▸ **What you are asked to do**
Copy out every line of the data where the word "section" is found.

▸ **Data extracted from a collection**
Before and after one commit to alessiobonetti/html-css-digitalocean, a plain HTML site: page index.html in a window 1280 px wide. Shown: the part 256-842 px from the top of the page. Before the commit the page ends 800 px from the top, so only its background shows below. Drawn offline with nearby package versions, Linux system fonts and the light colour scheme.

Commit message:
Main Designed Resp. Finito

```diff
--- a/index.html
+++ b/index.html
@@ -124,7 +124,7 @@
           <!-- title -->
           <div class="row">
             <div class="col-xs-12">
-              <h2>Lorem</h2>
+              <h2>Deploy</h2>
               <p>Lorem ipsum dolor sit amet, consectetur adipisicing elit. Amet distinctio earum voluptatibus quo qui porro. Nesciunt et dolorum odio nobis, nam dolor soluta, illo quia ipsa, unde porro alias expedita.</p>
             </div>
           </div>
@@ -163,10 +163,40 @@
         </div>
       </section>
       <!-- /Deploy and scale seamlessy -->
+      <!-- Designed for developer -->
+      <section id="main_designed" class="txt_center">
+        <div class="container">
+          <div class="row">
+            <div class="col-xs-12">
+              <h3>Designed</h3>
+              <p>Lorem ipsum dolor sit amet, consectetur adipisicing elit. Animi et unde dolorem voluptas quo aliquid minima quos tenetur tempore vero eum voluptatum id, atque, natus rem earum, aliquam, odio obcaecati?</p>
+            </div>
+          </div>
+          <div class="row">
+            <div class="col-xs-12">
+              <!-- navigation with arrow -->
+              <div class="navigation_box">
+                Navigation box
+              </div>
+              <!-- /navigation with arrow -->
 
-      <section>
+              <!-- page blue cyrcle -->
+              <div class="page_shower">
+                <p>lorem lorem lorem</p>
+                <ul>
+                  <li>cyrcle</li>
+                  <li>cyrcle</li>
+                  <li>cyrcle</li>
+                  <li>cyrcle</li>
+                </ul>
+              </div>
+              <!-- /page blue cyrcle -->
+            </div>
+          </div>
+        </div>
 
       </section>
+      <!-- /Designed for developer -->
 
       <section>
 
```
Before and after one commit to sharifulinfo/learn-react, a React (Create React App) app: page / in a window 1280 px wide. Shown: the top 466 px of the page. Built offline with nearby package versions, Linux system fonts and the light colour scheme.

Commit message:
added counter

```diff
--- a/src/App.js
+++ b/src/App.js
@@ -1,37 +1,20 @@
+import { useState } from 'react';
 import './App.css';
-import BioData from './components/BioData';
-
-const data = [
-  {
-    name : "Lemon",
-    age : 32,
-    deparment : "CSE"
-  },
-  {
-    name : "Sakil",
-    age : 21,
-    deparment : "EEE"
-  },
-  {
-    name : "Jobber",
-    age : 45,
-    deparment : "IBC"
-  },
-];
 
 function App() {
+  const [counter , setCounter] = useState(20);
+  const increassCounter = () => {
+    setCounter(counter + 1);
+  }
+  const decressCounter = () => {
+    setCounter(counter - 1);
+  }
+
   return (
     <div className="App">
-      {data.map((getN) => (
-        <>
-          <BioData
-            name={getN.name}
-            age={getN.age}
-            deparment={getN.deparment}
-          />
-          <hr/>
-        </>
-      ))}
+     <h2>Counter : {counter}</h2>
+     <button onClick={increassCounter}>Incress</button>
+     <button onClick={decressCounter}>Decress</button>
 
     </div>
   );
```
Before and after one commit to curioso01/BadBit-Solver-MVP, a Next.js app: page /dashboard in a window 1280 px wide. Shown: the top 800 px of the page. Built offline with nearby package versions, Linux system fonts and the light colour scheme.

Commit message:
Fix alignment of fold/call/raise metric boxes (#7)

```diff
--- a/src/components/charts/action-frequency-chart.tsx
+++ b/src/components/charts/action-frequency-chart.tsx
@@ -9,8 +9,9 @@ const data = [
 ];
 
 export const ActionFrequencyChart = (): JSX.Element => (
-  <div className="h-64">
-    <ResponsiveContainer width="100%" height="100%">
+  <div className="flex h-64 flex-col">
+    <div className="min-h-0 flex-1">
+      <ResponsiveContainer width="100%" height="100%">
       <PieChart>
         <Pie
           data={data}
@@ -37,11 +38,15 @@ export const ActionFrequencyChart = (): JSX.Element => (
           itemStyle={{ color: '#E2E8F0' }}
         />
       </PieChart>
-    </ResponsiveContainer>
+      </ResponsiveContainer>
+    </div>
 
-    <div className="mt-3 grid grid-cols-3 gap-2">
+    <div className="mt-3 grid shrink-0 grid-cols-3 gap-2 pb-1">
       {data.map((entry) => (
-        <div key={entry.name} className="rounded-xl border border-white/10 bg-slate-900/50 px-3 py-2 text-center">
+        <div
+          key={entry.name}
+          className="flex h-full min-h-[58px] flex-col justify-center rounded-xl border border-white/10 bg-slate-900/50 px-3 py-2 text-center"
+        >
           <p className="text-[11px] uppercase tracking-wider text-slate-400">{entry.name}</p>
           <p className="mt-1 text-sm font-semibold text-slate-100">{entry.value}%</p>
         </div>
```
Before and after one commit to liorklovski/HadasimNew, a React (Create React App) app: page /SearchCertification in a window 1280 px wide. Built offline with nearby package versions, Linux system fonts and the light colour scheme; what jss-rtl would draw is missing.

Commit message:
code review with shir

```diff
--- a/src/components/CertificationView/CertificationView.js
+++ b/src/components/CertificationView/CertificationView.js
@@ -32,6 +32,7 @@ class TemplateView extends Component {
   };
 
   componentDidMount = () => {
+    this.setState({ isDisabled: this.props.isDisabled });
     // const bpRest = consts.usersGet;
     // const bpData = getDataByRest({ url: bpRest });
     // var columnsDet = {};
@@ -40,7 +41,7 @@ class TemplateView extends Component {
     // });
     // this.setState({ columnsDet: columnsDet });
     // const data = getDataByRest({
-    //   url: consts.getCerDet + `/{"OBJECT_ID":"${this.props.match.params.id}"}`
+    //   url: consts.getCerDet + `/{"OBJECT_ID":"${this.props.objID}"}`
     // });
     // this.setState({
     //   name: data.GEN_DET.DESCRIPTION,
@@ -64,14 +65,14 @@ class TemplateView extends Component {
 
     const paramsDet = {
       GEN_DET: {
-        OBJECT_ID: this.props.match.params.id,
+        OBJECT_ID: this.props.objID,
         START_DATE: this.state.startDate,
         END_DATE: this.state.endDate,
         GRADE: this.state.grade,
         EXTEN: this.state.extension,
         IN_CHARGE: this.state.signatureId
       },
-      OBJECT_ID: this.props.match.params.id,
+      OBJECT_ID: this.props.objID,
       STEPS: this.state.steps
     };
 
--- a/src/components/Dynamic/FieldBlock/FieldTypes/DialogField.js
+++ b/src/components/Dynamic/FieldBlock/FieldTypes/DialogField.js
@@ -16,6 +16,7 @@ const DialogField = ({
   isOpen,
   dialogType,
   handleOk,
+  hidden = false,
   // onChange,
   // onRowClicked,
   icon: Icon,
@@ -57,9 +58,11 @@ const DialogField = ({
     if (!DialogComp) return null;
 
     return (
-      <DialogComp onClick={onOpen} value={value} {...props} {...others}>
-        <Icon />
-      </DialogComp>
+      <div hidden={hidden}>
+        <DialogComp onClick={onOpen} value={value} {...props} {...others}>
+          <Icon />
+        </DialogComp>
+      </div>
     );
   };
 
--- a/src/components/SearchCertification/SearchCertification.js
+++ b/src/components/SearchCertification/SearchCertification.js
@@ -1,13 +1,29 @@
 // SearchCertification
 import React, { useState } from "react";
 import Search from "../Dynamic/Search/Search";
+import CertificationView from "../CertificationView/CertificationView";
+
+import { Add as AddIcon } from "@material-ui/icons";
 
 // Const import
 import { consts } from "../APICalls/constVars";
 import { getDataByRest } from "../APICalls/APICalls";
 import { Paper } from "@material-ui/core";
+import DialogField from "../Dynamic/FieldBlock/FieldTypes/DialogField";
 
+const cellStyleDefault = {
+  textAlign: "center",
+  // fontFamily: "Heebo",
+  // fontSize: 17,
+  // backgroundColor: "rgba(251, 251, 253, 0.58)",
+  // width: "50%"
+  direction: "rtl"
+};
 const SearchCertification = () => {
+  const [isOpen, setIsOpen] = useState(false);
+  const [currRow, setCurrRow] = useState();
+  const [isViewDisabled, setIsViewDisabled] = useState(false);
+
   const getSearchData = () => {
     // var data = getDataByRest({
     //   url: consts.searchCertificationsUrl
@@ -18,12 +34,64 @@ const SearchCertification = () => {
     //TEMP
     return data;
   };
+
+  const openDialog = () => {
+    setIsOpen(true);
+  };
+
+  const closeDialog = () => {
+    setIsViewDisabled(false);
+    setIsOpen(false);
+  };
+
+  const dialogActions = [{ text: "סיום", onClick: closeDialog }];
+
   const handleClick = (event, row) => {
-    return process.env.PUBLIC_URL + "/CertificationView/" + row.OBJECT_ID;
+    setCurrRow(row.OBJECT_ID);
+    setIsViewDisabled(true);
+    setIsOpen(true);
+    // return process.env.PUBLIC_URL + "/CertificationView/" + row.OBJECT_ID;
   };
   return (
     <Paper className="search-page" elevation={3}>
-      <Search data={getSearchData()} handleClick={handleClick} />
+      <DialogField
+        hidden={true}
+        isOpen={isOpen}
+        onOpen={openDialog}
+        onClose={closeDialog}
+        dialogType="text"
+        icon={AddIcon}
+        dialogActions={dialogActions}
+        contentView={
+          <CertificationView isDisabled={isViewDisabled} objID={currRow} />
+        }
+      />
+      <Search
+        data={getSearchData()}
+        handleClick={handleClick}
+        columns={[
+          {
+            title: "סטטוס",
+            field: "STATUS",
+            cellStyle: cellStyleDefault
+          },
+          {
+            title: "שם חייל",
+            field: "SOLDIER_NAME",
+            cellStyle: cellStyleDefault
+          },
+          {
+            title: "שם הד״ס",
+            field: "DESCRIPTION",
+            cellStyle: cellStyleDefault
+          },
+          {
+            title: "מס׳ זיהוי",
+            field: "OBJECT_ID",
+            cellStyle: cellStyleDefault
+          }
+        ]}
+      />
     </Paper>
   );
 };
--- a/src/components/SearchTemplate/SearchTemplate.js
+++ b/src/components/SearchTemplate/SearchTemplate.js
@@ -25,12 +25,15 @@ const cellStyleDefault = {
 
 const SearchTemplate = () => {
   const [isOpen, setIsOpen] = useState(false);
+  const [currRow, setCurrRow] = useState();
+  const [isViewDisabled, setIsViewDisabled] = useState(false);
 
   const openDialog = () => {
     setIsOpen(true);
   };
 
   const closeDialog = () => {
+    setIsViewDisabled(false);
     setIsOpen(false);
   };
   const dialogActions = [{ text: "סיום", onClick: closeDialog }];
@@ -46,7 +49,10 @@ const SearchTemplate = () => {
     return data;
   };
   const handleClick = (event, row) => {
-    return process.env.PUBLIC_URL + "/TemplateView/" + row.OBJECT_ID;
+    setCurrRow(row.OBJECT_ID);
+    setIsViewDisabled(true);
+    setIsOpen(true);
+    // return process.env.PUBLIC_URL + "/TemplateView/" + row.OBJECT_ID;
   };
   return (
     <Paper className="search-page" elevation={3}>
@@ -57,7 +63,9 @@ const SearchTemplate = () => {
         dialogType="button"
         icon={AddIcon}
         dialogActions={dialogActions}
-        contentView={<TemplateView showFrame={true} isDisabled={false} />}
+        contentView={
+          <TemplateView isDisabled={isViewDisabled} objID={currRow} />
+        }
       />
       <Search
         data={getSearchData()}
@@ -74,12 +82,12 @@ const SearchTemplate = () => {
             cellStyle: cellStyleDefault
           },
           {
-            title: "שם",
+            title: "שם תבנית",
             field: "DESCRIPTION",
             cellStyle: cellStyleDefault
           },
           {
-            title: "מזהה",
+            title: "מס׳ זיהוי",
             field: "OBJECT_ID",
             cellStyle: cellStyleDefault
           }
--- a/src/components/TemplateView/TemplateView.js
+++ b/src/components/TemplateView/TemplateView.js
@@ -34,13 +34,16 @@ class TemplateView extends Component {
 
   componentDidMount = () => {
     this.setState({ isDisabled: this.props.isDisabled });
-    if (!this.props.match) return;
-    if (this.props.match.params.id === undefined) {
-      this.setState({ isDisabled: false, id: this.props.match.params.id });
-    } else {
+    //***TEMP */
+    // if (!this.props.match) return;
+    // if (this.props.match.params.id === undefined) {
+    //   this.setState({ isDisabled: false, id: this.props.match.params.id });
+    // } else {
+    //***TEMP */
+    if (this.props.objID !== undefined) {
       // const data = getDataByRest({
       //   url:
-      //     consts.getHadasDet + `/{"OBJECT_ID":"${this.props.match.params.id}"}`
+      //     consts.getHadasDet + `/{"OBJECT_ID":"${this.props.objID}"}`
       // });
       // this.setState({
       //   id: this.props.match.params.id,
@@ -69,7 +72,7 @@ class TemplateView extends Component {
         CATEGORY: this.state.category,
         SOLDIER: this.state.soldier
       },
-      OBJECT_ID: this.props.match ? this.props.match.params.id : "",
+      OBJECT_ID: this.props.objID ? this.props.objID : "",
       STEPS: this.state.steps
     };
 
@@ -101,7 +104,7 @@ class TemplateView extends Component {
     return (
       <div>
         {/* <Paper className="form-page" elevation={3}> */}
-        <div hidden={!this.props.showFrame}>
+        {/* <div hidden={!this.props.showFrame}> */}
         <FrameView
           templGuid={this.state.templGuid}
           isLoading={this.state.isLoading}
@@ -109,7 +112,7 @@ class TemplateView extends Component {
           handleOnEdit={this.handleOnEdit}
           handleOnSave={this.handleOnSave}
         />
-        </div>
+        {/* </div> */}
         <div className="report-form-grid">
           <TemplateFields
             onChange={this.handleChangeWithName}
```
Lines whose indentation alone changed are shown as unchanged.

▸ **Expected output**
       </section>
+      <section id="main_designed" class="txt_center">
-      <section>
       </section>
       <section>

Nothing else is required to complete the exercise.